BEGIN ENTRIES SUPPLIED

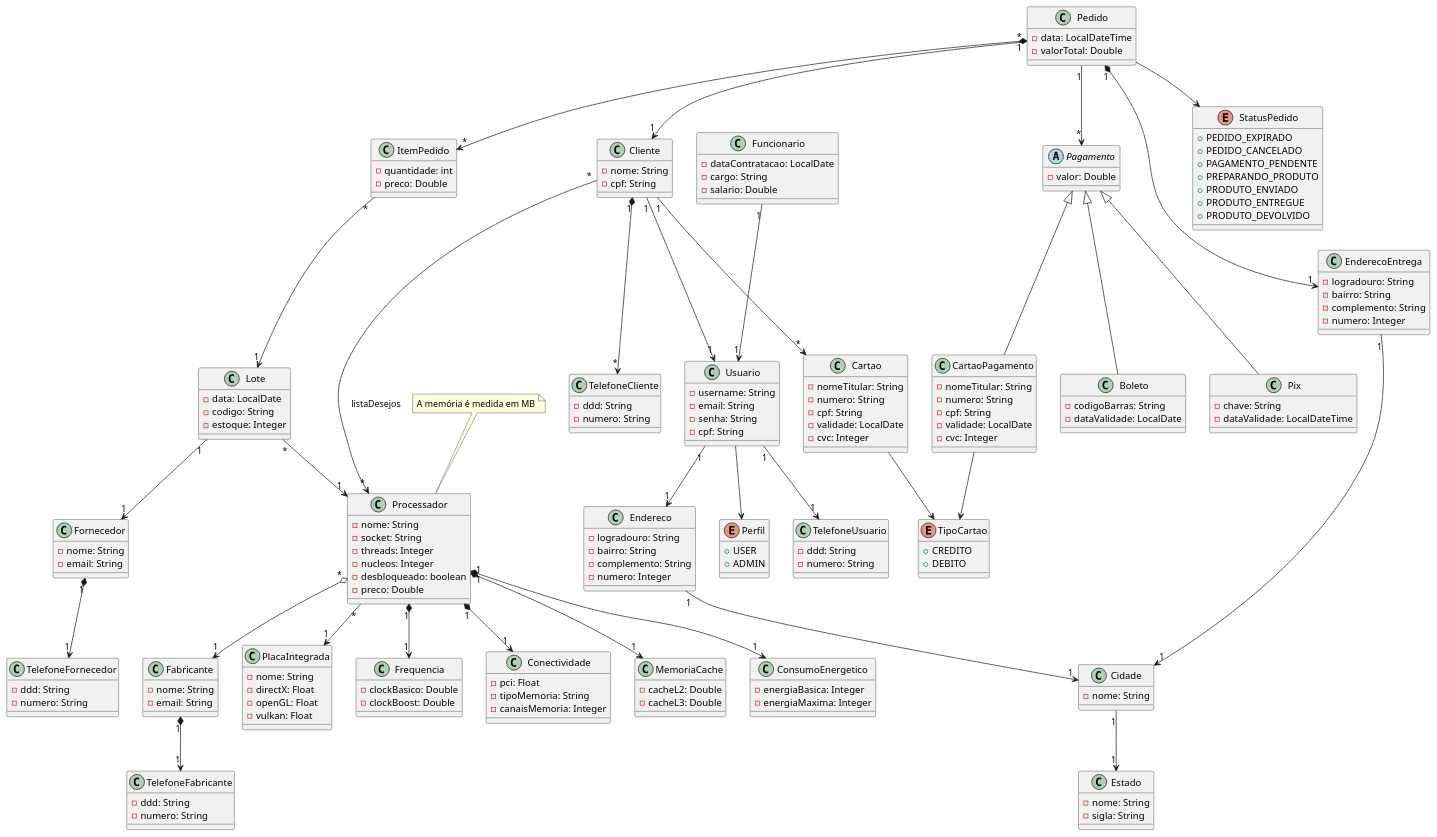
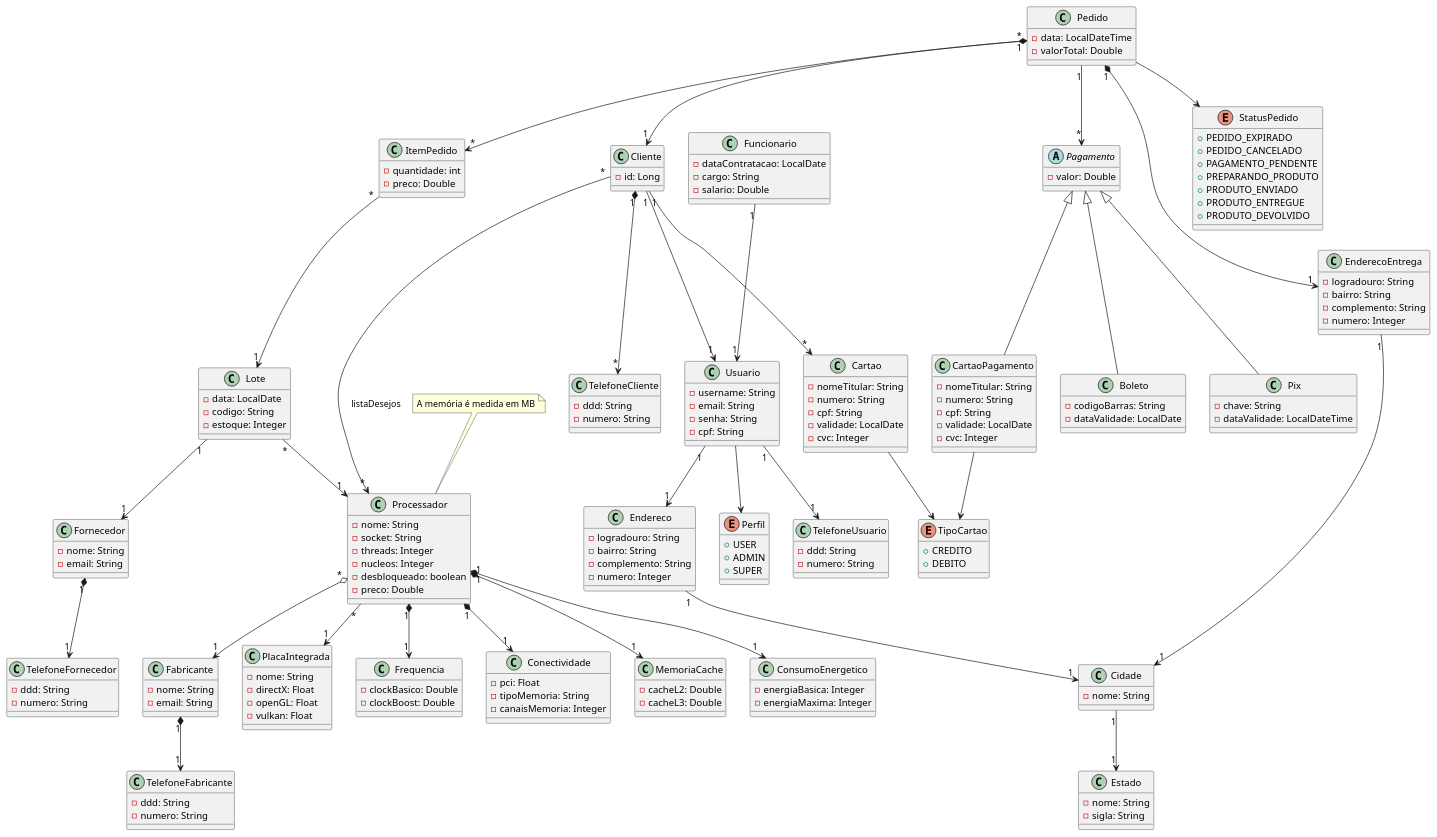
The diagram in modelo.plantuml (gustavo-oli-silva/irondragon), drawn with PlantUML before and after one commit. The commit also changed 30 other files, not shown here.

```diff
--- a/modelo.plantuml
+++ b/modelo.plantuml
@@ -41,8 +41,7 @@
 }
 
 class Cliente {
-    - nome: String
-    - cpf: String 
+    - id: Long
 }
 
 class Funcionario {
@@ -173,6 +172,7 @@
 enum Perfil {
     + USER
     + ADMIN
+    + SUPER
 }
 
 ' RELACIONAMENTOS
```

END ENTRIES SUPPLIED

WHAT YOU WILL DO:
Reproduce the material above in full, images excluded.

REPLY:
The diagram in modelo.plantuml (gustavo-oli-silva/irondragon), drawn with PlantUML before and after one commit. The commit also changed 30 other files, not shown here.

```diff
--- a/modelo.plantuml
+++ b/modelo.plantuml
@@ -41,8 +41,7 @@
 }
 
 class Cliente {
-    - nome: String
-    - cpf: String 
+    - id: Long
 }
 
 class Funcionario {
@@ -173,6 +172,7 @@
 enum Perfil {
     + USER
     + ADMIN
+    + SUPER
 }
 
 ' RELACIONAMENTOS
```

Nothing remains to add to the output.